According to the Centers for Disease Control and Prevention, traveling increases one’s potential to be exposed to COVID-19 and of potentially spreading it to others. Staying home and observing the holidays with those in your household or hosting a virtual celebration are the best ways to protect yourself and others from COVID-19.
It is important to note that small gatherings are also contributing to the recent rise in COVID-19 cases nationwide, according to the CDC.
“The last thing anyone wants to hear is that the holidays won’t be the same this year because of COVID-19, but that’s the reality we’re all facing,” Mayor Romeo Theken said. “Having a big family dinner with relatives from all over New England or beyond simply isn’t safe. Please consider just celebrating with your household this year. By doing so, you’re protecting yourself and the people you love from this virus.”
“Thanksgiving is a wonderful time to recognize all that we have to be appreciative of, but having the traditional dinner so many of us are accustomed to puts what matters most at risk– the health and wellbeing of our family, friends, and ourselves,” Carroll said. “There are a lot of lower risk alternatives that will allow you and your loved ones to celebrate the holidays safely, and we encourage everyone to consider what changes they need to make to their holiday plans to stay safe.”
The CDC recommends several lower risk activities to celebrate Thanksgiving this year, including:
- Hosting a Thanksgiving meal with only those who live in your household.
- Preparing family and traditional recipes and providing contactless delivery to family and neighbors.
- Hosting a virtual dinner.
- Instead of participating in in-person Black Friday shopping, shop online.
- Watch sports events, parades and movies at home.
Residents are reminded that, according to the Massachusetts Department of Public Health, any time you are around people from outside of your household, you should:
- Wear a face covering, except when eating or drinking.
- Wash your hands frequently with soap and water.
- Practice social distancing and maintain six feet of distance from others.
- Be cognizant of those around you who may be at a higher risk of serious illness from COVID-19, including older adults and those with certain medical conditions.
- Those at a higher risk to become seriously ill from COVID-19, including older adults and those with certain medical conditions, are advised by the CDC to avoid in-person gatherings with those outside of your household. To review information from the CDC regarding who is at a high risk of serious illness from COVID-19, click here.
- If hosting or attending an indoor gathering, open windows and doors to improve ventilation.

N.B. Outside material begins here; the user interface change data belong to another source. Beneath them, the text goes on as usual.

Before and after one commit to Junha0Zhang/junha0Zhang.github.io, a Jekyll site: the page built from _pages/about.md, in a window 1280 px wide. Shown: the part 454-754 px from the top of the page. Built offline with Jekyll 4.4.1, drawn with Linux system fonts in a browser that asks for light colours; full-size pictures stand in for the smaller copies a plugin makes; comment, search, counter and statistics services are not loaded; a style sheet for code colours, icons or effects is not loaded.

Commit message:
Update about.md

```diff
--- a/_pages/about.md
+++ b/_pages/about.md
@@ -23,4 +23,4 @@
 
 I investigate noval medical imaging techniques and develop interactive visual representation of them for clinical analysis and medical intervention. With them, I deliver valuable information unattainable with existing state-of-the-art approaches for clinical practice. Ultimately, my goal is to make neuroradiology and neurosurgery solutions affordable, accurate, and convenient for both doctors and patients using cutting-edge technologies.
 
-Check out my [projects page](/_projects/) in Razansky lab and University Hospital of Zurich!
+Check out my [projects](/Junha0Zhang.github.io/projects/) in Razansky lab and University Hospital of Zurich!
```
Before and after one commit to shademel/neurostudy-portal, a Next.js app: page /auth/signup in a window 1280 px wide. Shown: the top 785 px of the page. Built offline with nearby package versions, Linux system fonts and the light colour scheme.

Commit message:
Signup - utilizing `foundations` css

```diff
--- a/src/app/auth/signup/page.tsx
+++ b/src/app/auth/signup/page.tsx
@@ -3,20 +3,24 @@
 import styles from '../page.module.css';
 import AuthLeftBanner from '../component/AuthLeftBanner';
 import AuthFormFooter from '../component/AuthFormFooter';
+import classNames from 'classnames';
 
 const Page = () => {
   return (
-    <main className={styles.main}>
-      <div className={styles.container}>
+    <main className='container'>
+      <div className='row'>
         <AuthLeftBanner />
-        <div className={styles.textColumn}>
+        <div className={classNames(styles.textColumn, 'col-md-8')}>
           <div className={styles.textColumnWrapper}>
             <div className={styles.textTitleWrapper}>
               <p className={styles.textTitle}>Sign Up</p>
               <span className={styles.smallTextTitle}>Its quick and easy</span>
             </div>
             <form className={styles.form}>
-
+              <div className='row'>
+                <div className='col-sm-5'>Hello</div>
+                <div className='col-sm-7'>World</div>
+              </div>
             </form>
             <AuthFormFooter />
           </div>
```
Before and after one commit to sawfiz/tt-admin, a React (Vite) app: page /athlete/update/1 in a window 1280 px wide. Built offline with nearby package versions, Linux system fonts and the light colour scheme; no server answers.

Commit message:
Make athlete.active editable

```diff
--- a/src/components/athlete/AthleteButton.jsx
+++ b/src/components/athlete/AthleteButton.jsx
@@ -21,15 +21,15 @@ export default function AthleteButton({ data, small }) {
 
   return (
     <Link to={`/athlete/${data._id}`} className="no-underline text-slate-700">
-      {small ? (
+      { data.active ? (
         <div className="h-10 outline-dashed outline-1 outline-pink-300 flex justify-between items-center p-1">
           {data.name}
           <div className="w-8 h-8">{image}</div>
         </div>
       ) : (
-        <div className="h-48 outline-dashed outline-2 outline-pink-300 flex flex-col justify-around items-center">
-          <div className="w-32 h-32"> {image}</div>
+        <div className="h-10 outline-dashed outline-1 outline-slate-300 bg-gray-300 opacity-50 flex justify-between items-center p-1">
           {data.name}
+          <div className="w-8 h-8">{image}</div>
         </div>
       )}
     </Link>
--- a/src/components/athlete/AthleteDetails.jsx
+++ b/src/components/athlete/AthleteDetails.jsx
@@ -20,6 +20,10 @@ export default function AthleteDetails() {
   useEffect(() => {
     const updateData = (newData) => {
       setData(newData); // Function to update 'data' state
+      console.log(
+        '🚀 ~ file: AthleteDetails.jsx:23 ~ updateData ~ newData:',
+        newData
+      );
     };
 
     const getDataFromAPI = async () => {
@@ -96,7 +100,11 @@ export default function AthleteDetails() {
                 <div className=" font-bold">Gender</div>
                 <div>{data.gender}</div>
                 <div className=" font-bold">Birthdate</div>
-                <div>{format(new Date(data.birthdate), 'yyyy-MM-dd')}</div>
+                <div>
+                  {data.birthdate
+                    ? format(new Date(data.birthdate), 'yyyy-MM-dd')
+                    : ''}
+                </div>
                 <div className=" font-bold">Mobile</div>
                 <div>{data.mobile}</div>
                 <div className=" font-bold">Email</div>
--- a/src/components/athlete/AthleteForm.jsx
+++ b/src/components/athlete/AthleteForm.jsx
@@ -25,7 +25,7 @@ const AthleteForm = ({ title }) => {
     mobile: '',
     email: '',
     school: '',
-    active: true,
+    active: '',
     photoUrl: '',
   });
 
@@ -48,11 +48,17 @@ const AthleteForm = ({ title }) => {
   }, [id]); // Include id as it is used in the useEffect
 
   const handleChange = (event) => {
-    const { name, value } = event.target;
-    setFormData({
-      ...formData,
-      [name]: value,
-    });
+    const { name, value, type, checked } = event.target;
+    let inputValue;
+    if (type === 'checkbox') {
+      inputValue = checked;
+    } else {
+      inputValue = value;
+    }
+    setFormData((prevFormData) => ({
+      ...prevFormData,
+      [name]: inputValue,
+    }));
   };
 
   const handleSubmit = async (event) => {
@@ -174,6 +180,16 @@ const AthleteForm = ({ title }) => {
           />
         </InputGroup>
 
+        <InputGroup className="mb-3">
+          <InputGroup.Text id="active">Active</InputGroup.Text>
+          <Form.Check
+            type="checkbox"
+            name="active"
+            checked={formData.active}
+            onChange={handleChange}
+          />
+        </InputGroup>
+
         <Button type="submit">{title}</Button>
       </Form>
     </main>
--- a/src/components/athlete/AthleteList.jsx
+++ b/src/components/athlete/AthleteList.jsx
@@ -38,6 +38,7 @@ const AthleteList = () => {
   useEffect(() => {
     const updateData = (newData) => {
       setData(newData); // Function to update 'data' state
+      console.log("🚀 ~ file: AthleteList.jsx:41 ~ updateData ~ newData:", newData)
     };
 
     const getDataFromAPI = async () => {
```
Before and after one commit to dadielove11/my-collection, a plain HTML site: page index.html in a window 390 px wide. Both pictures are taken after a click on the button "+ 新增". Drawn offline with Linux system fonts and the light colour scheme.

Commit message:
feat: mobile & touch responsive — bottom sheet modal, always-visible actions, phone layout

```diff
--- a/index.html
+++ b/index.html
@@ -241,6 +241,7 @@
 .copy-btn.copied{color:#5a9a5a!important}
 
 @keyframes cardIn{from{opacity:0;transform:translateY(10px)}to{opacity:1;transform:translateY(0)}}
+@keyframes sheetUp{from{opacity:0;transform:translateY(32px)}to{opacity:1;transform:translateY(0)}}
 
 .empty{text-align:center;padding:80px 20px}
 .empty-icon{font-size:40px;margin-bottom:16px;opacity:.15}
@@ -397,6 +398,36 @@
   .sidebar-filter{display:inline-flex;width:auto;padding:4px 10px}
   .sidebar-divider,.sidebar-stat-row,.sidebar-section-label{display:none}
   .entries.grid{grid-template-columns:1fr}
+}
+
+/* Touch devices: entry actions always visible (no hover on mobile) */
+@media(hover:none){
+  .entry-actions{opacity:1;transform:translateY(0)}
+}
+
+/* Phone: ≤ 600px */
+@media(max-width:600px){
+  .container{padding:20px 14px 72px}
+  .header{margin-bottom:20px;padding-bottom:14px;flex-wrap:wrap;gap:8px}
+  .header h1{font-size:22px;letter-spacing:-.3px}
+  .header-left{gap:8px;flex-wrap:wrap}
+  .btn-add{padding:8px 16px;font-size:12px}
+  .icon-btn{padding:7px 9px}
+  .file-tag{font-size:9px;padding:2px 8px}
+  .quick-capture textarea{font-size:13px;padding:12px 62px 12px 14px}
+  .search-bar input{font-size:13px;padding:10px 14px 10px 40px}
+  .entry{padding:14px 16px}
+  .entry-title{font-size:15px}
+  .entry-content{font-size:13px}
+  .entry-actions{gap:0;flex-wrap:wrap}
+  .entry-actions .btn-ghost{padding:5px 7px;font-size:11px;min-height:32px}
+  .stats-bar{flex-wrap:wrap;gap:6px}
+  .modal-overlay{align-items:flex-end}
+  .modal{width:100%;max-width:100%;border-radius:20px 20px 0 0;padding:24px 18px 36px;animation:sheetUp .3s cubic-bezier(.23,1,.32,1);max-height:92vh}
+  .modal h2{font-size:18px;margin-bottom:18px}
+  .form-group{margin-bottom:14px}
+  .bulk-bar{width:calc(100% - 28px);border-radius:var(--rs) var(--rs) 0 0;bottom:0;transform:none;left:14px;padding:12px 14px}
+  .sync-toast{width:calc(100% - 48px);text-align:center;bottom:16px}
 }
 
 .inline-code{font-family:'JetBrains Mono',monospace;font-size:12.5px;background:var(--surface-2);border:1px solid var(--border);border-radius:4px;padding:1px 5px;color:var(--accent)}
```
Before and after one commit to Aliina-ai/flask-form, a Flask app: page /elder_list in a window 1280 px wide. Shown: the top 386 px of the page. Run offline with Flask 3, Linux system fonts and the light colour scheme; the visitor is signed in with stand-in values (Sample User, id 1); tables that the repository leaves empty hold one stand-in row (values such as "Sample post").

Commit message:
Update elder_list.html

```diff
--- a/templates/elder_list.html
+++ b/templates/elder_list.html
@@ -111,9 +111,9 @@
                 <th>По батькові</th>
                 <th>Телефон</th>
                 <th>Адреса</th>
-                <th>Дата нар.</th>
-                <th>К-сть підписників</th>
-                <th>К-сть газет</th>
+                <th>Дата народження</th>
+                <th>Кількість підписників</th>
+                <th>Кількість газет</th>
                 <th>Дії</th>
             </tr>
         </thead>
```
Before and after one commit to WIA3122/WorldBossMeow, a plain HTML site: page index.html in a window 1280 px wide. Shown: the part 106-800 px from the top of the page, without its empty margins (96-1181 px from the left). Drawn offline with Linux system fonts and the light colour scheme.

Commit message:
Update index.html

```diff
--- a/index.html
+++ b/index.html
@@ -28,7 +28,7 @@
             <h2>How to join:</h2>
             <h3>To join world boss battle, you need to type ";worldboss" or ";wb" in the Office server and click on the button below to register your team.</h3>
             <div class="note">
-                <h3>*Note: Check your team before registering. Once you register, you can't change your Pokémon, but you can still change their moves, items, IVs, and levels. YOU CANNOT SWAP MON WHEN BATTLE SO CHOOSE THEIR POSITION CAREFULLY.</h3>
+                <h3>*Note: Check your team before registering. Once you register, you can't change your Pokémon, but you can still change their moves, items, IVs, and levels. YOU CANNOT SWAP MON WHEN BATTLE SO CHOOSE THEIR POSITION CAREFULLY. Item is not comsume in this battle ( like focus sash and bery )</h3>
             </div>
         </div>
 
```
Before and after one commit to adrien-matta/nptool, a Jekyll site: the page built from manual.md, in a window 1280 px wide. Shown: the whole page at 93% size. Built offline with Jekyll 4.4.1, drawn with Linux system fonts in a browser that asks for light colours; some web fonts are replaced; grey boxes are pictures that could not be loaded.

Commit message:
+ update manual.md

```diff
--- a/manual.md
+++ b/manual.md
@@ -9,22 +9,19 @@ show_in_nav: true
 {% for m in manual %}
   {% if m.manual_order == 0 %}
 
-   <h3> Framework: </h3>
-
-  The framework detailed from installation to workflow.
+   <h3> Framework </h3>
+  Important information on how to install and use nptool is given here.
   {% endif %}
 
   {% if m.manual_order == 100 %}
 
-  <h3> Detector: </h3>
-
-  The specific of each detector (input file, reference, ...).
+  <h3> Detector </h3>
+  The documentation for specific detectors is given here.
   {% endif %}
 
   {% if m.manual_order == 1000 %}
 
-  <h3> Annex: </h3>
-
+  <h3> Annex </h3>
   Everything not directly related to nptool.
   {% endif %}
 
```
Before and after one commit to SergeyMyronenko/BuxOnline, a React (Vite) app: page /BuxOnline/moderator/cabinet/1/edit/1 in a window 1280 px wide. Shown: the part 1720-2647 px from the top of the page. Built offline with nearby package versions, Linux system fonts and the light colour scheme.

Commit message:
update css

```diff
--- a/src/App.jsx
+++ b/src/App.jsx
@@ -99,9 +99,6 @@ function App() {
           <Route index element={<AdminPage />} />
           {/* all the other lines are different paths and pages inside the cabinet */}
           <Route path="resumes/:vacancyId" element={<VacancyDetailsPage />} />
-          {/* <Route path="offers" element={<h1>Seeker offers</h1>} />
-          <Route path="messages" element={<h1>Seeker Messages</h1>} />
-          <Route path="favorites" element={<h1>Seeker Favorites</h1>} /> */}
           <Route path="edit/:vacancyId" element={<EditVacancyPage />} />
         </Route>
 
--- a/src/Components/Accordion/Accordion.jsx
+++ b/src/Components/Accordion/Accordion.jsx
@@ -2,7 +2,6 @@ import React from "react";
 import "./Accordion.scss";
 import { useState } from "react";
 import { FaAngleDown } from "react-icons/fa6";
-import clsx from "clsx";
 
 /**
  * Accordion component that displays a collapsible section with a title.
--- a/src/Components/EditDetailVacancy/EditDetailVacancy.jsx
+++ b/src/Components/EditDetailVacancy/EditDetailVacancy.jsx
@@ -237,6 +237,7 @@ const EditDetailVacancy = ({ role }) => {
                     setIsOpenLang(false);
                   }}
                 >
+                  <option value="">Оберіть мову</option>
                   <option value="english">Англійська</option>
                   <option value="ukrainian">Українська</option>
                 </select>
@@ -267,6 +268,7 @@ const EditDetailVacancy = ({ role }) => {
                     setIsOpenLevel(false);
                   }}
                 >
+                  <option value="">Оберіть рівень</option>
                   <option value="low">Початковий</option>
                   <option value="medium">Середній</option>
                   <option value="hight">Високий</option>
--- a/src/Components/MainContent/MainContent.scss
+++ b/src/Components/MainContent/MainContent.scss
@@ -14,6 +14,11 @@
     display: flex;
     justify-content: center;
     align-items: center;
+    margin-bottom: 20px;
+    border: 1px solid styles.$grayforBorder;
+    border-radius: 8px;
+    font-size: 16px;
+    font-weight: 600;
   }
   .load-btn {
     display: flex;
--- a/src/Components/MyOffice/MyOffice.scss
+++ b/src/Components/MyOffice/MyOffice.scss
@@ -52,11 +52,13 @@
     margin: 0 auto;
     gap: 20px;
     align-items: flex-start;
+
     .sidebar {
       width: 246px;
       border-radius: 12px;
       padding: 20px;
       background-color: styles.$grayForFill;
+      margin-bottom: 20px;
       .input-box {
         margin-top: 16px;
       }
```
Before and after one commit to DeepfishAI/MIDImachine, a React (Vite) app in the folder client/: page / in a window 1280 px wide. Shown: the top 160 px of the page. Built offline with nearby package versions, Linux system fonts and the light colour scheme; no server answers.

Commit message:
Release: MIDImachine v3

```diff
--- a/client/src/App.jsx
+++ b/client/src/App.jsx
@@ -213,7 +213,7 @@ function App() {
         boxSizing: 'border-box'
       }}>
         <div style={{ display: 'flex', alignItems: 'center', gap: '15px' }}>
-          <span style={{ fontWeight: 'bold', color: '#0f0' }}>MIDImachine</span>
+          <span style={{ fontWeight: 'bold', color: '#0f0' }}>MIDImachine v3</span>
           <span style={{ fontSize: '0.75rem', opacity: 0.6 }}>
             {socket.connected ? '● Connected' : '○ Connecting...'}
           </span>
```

The Gloucester Health Department also advises that serving utensils, food, drink and eating utensils should not be shared.
Residents are further reminded that, as a result of Gov. Charlie Baker’s Nov. 2 social gatherings order, all indoor gatherings at private residences are limited to 10 people. To review the order, click here.
Additionally, residents are strongly urged to stay home if you or someone in your household currently has COVID-19, has symptoms of COVID-19, is waiting for COVID-19 test results and/or may have been exposed to someone with COVID-19 over the last 14 days.
College students returning from school for the holidays are encouraged to:
- Get tested.
- Limit their interactions to those in their household where possible.
- Avoid contact with those at a high risk of serious illness from COVID-19, including older adults and those with certain medical conditions.
- Those returning to Massachusetts are required by the state to complete the Massachusetts Travel Form, linked here, and quarantine for 14 days or produce a negative COVID-19 test administered within 72 hours prior to your arrival.
- This excludes those traveling from low-risk states, which as of Monday, Nov. 16 includes Hawaii, Maine, New Hampshire and Vermont. To view the latest list of lower-risk states, click here.
For additional guidance for navigating the holidays amid COVID-19 from the CDC, including additional information on hosting or attending a gathering, food and drinks at small gatherings, travel and overnight stays, and what to do if you’re exposed to COVID-19 at a holiday party, click here. For more tips for celebrating Thanksgiving this year from the Massachusetts Department of Public Health, click here.